++++ Provided data

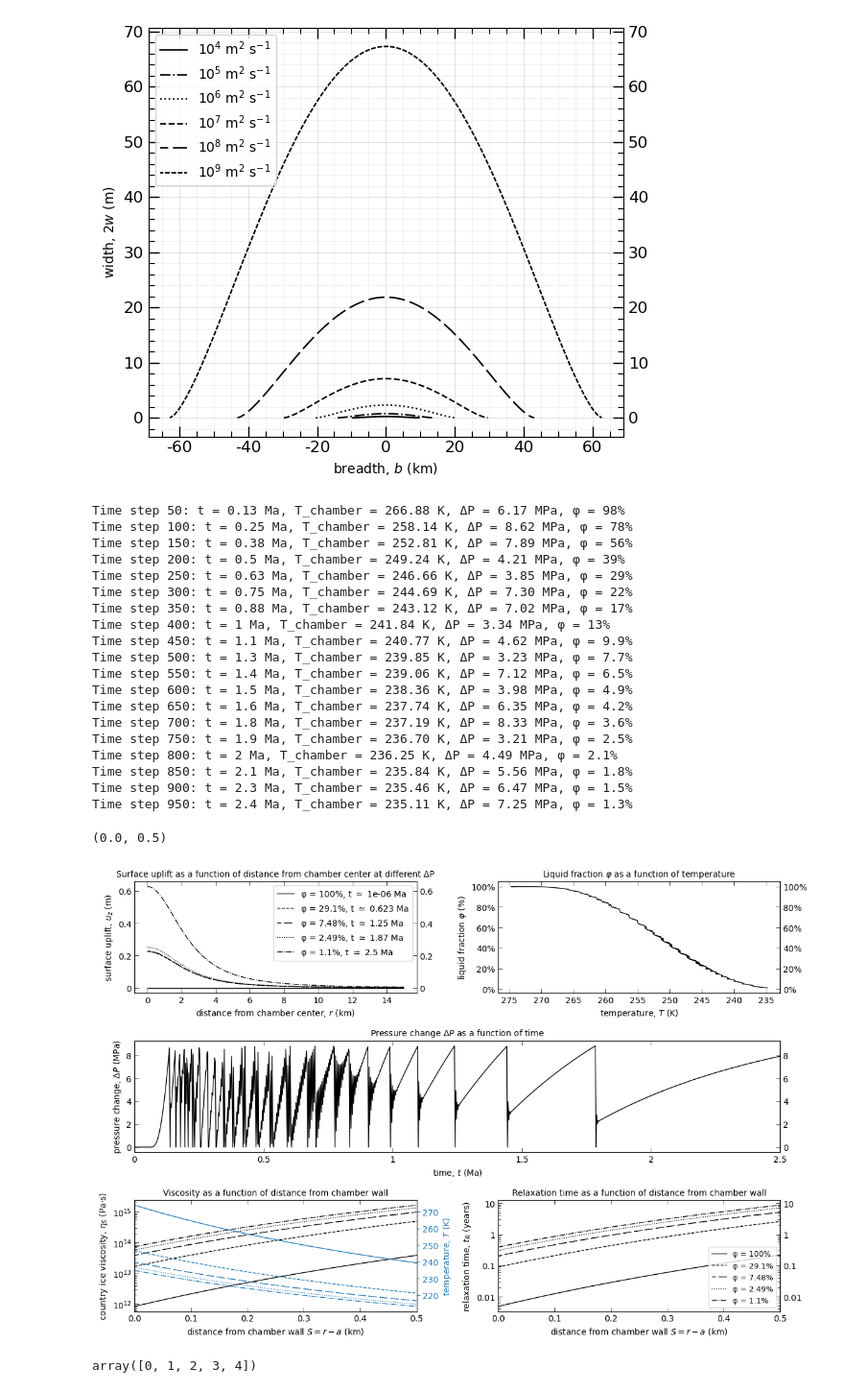
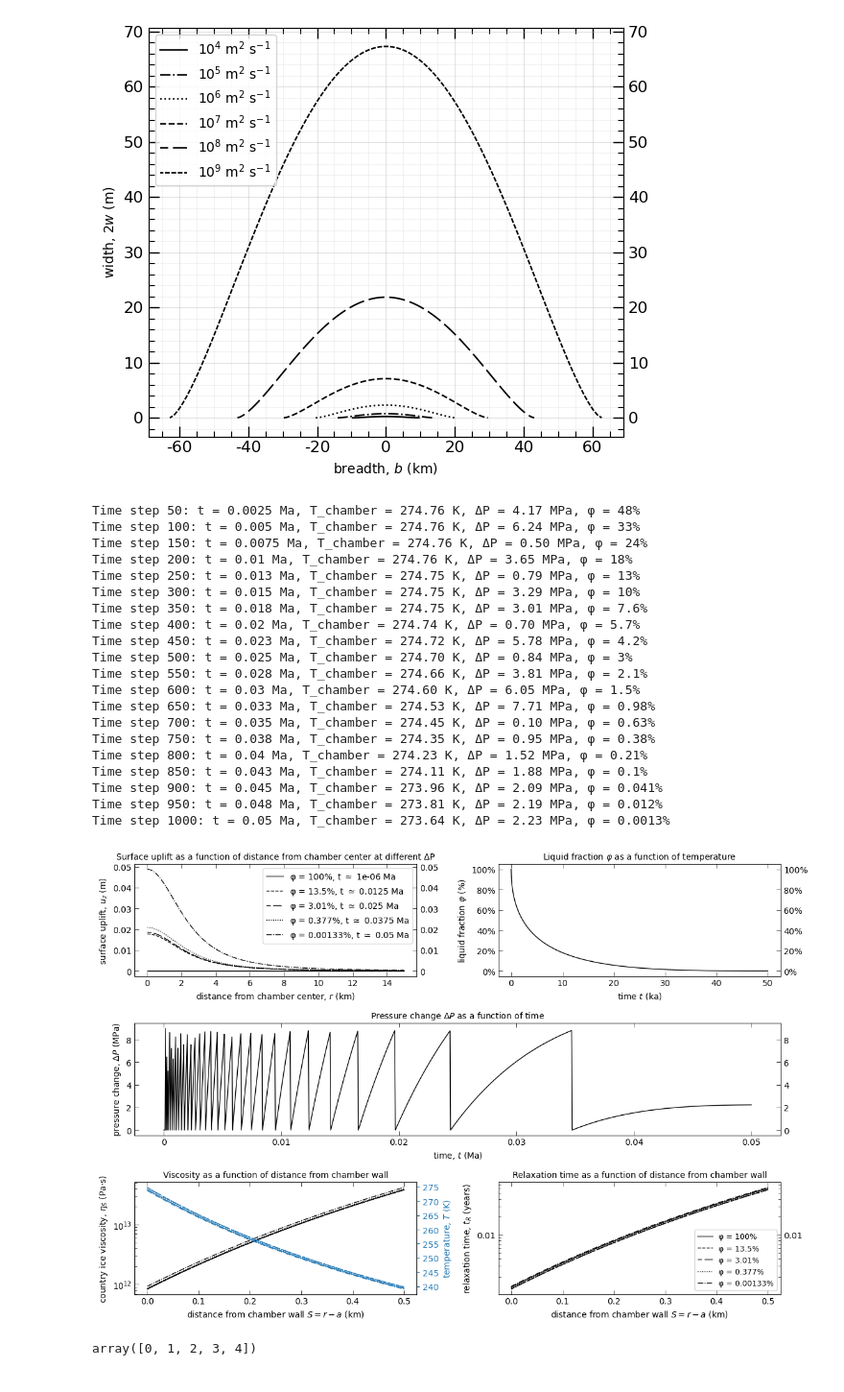
Before and after one commit to CottomR-et-al/Europa-ice-ocean-exchange, a Jupyter notebook: F25_Dikes_Europa.ipynb, the cells around one changed output. Shown at 96% size. Cells and saved outputs as stored; diff of their text form; code cells hidden in the pictures.

Commit message:
Liquid fraction á la Lesage (2020)

```diff
--- a/F25_Dikes_Europa.ipynb
+++ b/F25_Dikes_Europa.ipynb
@@ -1238,10 +1238,10 @@ def mass_conservation_residual(M_in, M_out, dMass_dt):
 # Surface uplift resulting from chamber inflation (freezing) from Townsend (2022) w/ pressures from Chivers et al. (2020) and Amoruso and Crescentini (2009)
 # Σ^n_(k=1)... k spans from 1 to n
 
-N = 1000
-N_t = 1000
+N = 1001
+N_t = 1001
 year = 3.15e7 # seconds in a year
-t = np.linspace(1, 2.5e6, N_t)*year # (s), Chivers et al. (2020) results for a liquid water chamber 1-3 km depth
+t = np.linspace(1, 5e4, N_t)*year # (s), Chivers et al. (2020) results for a liquid water chamber 1-3 km depth
 dt = np.diff(t, prepend=0) # (s) time step
 β = 4.9e-10 # (Pa-1) compressibility of water
 # DP = 1e6 # (Pa)
@@ -1260,7 +1260,6 @@ Q = 6e4 # (J/mol) ice activation energy from Chivers et al. (2021)
 eta_ref = 1e13 # (Pa s) reference viscosity from Chivers et al. (2021)
 Rg = 8.314 # (J/mol/K) gas constant
 
-
 ########
 # (Pa) pressure in the chamber, Amoruso and Crescentini (2009) via Chivers et al. (2020)
 Plith = rhoi_Lesage*g*(d-a) # (d-a) = depth of chamber roof
@@ -1268,7 +1267,7 @@ T_chamber_history = np.zeros(N_t) # (K) temperature in the chamber, Chivers et a
 DP = np.zeros(N_t)
 h_tot = 5e3 # brittle shell thickness
 z = np.linspace(0, h_tot, N)
-idx = int(np.argmin(np.abs(z-d)))
+# idx = int(np.argmin(np.abs(z-d)))
 Tm = 251
 Tc = 170
 Ts = 110
@@ -1276,12 +1275,13 @@ Tb = 250
 # Tz = Ts * (Tb/Ts)**(z/h_tot) # equilibrium profile (Chivers et al., 2021)
 Tz = Ts + z * (Tb - Ts) / h_tot # linear profile
 Tz[(z >= d - a) & (z <= d + a)] = 274 # chamber T bounds; Boolean indexing to set the temperature at the margins of the chamber
-ki = 567 / Tz[idx]
+ki = 567 / Tz
 κ = ki / (rhoi * Cp)
 # Tz = np.clip(Tz, 1.0, 300.0)
 phis = np.zeros(N_t) #
 phis[0] = 1 # initial melt fraction, 100% liquid
-T_chamber_history[0] = Tz[idx] # initial temperature in the chamber, Chivers et al. (2020)
+T_chamber = np.interp(d, z, Tz)
+T_chamber_history[0] = T_chamber # initial temperature in the chamber, Chivers et al. (2020)
 
 K = E / (3 * (1-2*nu)) # bulk modulus (Pa)
 eta_0 = 1e14 # (Pa s) Barr and Showman (2009) ice viscosity
@@ -1291,7 +1291,7 @@ etas = [] # (Pa s) shell viscosity
 rhs = (Tm - Tc) * c_eff(Tz, Plith) / (L_fus * np.sqrt(np.pi))
 # Solve the transcendental equation for lambda (thermal transfer rate)
 def stefan(kappa, t, rhs):
-    lam = 0.53
+    lam = 0.53 ##### EDITABLE #####
     Tz = Tc + (Tm - Tc)/(1 + erf(lam)) * (1 + erf(z/(2*np.sqrt(kappa*t))))
     return Tz
 
@@ -1315,7 +1315,9 @@ for n in range(1, N_t):
     P_abs = Plith + DP[n-1]
     Tz = Tz + tempgrad(Tz, P_abs, N, h_tot) * dt_step
     phi_prev = phis[n-1]
-    phi_now = float(melt_fraction(T_chamber, P_abs))
+    # phi_now = float(melt_fraction(T_chamber, P_abs))
+    S = 2 * 0.53 * np.sqrt(κ*t[n]) # (m) thermal penetration depth
+    phi_now = (1 - S/a)**3 # melt fraction from Lesage
     dphi = phi_prev - phi_now
     dP_freezing = dphi * (rhow/rhoi - 1) / (((1 - 2*nu)/E * (2*a/d * 4/np.pi * ((1 - nu**2)/(1 - 2*nu) - 3)) + beta))
     # max tensile stress from freezing (B3 from Manga and Michaut, 2017)?
@@ -1326,7 +1328,6 @@ for n in range(1, N_t):
     P_close = P_critical(d, Dmech)*(1 - hyst)
     crack = dP_new >= P_open
     DP[n] = 0 if crack else dP_new
-    if crack: phi_now = float(melt_fraction(T_chamber, P_abs+DP[n]))
     phis[n] = phi_now
     dt_step = t[n] - t[n-1]
     dP_dt = dP_freezing/dt_step if crack else (DP[n] - DP[n-1]) / dt_step
@@ -1412,15 +1413,15 @@ ax1.set_title('Surface uplift as a function of distance from chamber center at d
 ax1.legend(loc='upper right', fontsize=10)
 # ax1.set_xlim(0, 15)
 
-ax2.plot(T_chamber_history, phis*100, lw=lw, color='black')
+ax2.plot(t/year/1e3, phis*100, lw=lw, color='black')
 ax2.set_ylabel('liquid fraction $φ$ (%)', fontsize=10)
-ax2.set_xlabel('temperature, $T$ (K)', fontsize=10)
+ax2.set_xlabel('time $t$ (ka)', fontsize=10)
 ax2.tick_params(which='major', length=5, width=0.5, direction='in', top=True, right=True, labelright=True)
 ax2.tick_params(which='minor', length=3, width=0.5, direction='in', top=True, right=True)
 ax2.yaxis.set_major_formatter(mtick.PercentFormatter(decimals=0))
 ax2.xaxis.set_major_formatter(StrMethodFormatter('{x:g}'))
 ax2.set_title('Liquid fraction $φ$ as a function of temperature', fontsize=10)
-ax2.invert_xaxis()
+# ax2.invert_xaxis()
 # ax2.set_xlim(274, 230.82)
 
 ax3.plot((t/year)/1e6, DP/1e6, lw=lw, color='black')
@@ -1431,7 +1432,7 @@ ax3.tick_params(which='minor', length=3, width=0.5, direction='in', top=True, ri
 ax3.xaxis.set_major_formatter(StrMethodFormatter('{x:g}'))
 ax3.yaxis.set_major_formatter(StrMethodFormatter('{x:g}'))
 ax3.set_title('Pressure change $ΔP$ as a function of time', fontsize=10)
-ax3.set_xlim(0, 2.5)
+# ax3.set_xlim(0, 2.5)
 
 from_wall = (r-a)/1e3 # (m) distance from chamber wall
 T_r_array = []
@@ -1444,56 +1445,56 @@ for i, j in enumerate(np.linspace(0, N_t-1, 5, dtype=int)):
     ax4.semilogy(from_wall, tR_r/year, lw=lw, ls=lines[i], color="black", label=f"φ = {phis[j]*100:.3g}%",)
 ax4.set_xlabel("distance from chamber wall $S=r-a$ (km)", fontsize=10)
 ax4.set_ylabel("relaxation time, $t_R$ (years)", fontsize=10)
 ax4.yaxis.set_major_formatter(StrMethodFormatter('{x:g}'))
 ax4.set_title("Relaxation time as a function of distance from chamber wall", fontsize=10)
 ax4.legend(loc="lower right", fontsize=9)
 ax4.tick_params(which='major', length=5, width=0.5, direction='in', top=True, right=True, labelright=True)
 ax4.tick_params(which='minor', length=3, width=0.5, direction='in', top=True, right=True)
-ax4.set_xlim(0, 0.5)
+# ax4.set_xlim(0, 0.5)
 T_r_array = np.array(T_r_array)
 
 for i, j in enumerate(np.linspace(0, len(etas)-1, 5, dtype=int)):
     ax5.semilogy(from_wall, etas[j], lw=lw, color="black", label=f"φ = {phis[j]*100:.3g}%", ls=lines[i])
 ax5twin = ax5.twinx()
 for i in range(0, 5):
     idx = np.linspace(0, len(T_r_array)-1, 5, dtype=int)
     ax5twin.plot(from_wall, T_r_array[idx[i]], lw=lw, color=coolcolor, ls=lines[i])
 ax5.set_xlabel("distance from chamber wall $S=r-a$ (km)", fontsize=10)
 ax5.set_ylabel("country ice viscosity, $η_S$ (Pa·s)", fontsize=10)
 ax5.set_title("Viscosity as a function of distance from chamber wall", fontsize=10)
 ax5.tick_params(which='major', length=5, width=0.5, direction='in', top=True)
 ax5.tick_params(which='minor', length=3, width=0.5, direction='in', top=True)
 ax5.yaxis.set_major_formatter(LogFormatterSciNotation())
 ax5twin.set_ylabel("temperature, $T$ (K)", fontsize=10, color=coolcolor)
 ax5twin.tick_params(axis='y', colors=coolcolor)
 ax5twin.yaxis.set_major_locator(LogLocator(base=10.0, subs=np.arange(1.0, 10.0) * 0.1, numticks=10))
 # ax5twin.yaxis.set_major_formatter(LogFormatterSciNotation())
 # ax5.legend(loc="lower right", fontsize=9)
-ax5.set_xlim(0, 0.5)
+# ax5.set_xlim(0, 0.5)
 
 ######## Toothed φ indicative of rapid refreezing resulting from instantaneous pressure drop after fracture?
 # %% [output]
-Time step 50: t = 0.13 Ma, T_chamber = 266.88 K, ΔP = 6.17 MPa, φ = 98%
-Time step 100: t = 0.25 Ma, T_chamber = 258.14 K, ΔP = 8.62 MPa, φ = 78%
-Time step 150: t = 0.38 Ma, T_chamber = 252.81 K, ΔP = 7.89 MPa, φ = 56%
-Time step 200: t = 0.5 Ma, T_chamber = 249.24 K, ΔP = 4.21 MPa, φ = 39%
-Time step 250: t = 0.63 Ma, T_chamber = 246.66 K, ΔP = 3.85 MPa, φ = 29%
-Time step 300: t = 0.75 Ma, T_chamber = 244.69 K, ΔP = 7.30 MPa, φ = 22%
-Time step 350: t = 0.88 Ma, T_chamber = 243.12 K, ΔP = 7.02 MPa, φ = 17%
-Time step 400: t = 1 Ma, T_chamber = 241.84 K, ΔP = 3.34 MPa, φ = 13%
-Time step 450: t = 1.1 Ma, T_chamber = 240.77 K, ΔP = 4.62 MPa, φ = 9.9%
-Time step 500: t = 1.3 Ma, T_chamber = 239.85 K, ΔP = 3.23 MPa, φ = 7.7%
-Time step 550: t = 1.4 Ma, T_chamber = 239.06 K, ΔP = 7.12 MPa, φ = 6.5%
-Time step 600: t = 1.5 Ma, T_chamber = 238.36 K, ΔP = 3.98 MPa, φ = 4.9%
-Time step 650: t = 1.6 Ma, T_chamber = 237.74 K, ΔP = 6.35 MPa, φ = 4.2%
-Time step 700: t = 1.8 Ma, T_chamber = 237.19 K, ΔP = 8.33 MPa, φ = 3.6%
-Time step 750: t = 1.9 Ma, T_chamber = 236.70 K, ΔP = 3.21 MPa, φ = 2.5%
-Time step 800: t = 2 Ma, T_chamber = 236.25 K, ΔP = 4.49 MPa, φ = 2.1%
-Time step 850: t = 2.1 Ma, T_chamber = 235.84 K, ΔP = 5.56 MPa, φ = 1.8%
-Time step 900: t = 2.3 Ma, T_chamber = 235.46 K, ΔP = 6.47 MPa, φ = 1.5%
-Time step 950: t = 2.4 Ma, T_chamber = 235.11 K, ΔP = 7.25 MPa, φ = 1.3%
+Time step 50: t = 0.0025 Ma, T_chamber = 274.76 K, ΔP = 4.17 MPa, φ = 48%
+Time step 100: t = 0.005 Ma, T_chamber = 274.76 K, ΔP = 6.24 MPa, φ = 33%
+Time step 150: t = 0.0075 Ma, T_chamber = 274.76 K, ΔP = 0.50 MPa, φ = 24%
+Time step 200: t = 0.01 Ma, T_chamber = 274.76 K, ΔP = 3.65 MPa, φ = 18%
+Time step 250: t = 0.013 Ma, T_chamber = 274.75 K, ΔP = 0.79 MPa, φ = 13%
+Time step 300: t = 0.015 Ma, T_chamber = 274.75 K, ΔP = 3.29 MPa, φ = 10%
+Time step 350: t = 0.018 Ma, T_chamber = 274.75 K, ΔP = 3.01 MPa, φ = 7.6%
+Time step 400: t = 0.02 Ma, T_chamber = 274.74 K, ΔP = 0.70 MPa, φ = 5.7%
+Time step 450: t = 0.023 Ma, T_chamber = 274.72 K, ΔP = 5.78 MPa, φ = 4.2%
+Time step 500: t = 0.025 Ma, T_chamber = 274.70 K, ΔP = 0.84 MPa, φ = 3%
+Time step 550: t = 0.028 Ma, T_chamber = 274.66 K, ΔP = 3.81 MPa, φ = 2.1%
+Time step 600: t = 0.03 Ma, T_chamber = 274.60 K, ΔP = 6.05 MPa, φ = 1.5%
+Time step 650: t = 0.033 Ma, T_chamber = 274.53 K, ΔP = 7.71 MPa, φ = 0.98%
+Time step 700: t = 0.035 Ma, T_chamber = 274.45 K, ΔP = 0.10 MPa, φ = 0.63%
+Time step 750: t = 0.038 Ma, T_chamber = 274.35 K, ΔP = 0.95 MPa, φ = 0.38%
+Time step 800: t = 0.04 Ma, T_chamber = 274.23 K, ΔP = 1.52 MPa, φ = 0.21%
+Time step 850: t = 0.043 Ma, T_chamber = 274.11 K, ΔP = 1.88 MPa, φ = 0.1%
+Time step 900: t = 0.045 Ma, T_chamber = 273.96 K, ΔP = 2.09 MPa, φ = 0.041%
+Time step 950: t = 0.048 Ma, T_chamber = 273.81 K, ΔP = 2.19 MPa, φ = 0.012%
+Time step 1000: t = 0.05 Ma, T_chamber = 273.64 K, ΔP = 2.23 MPa, φ = 0.0013%
-(0.0, 0.5)
-[figure, old version]
+[figure, new version]
 # %%
 idx
 # %% [output]
```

++++++++

▸ **Work item**
Find and copy each line above that includes the string "linspace".

▸ **Response below**
-t = np.linspace(1, 2.5e6, N_t)*year # (s), Chivers et al. (2020) results for a liquid water chamber 1-3 km depth
+t = np.linspace(1, 5e4, N_t)*year # (s), Chivers et al. (2020) results for a liquid water chamber 1-3 km depth
 z = np.linspace(0, h_tot, N)
@@ -1444,56 +1445,56 @@ for i, j in enumerate(np.linspace(0, N_t-1, 5, dtype=int)):
 for i, j in enumerate(np.linspace(0, len(etas)-1, 5, dtype=int)):
     idx = np.linspace(0, len(T_r_array)-1, 5, dtype=int)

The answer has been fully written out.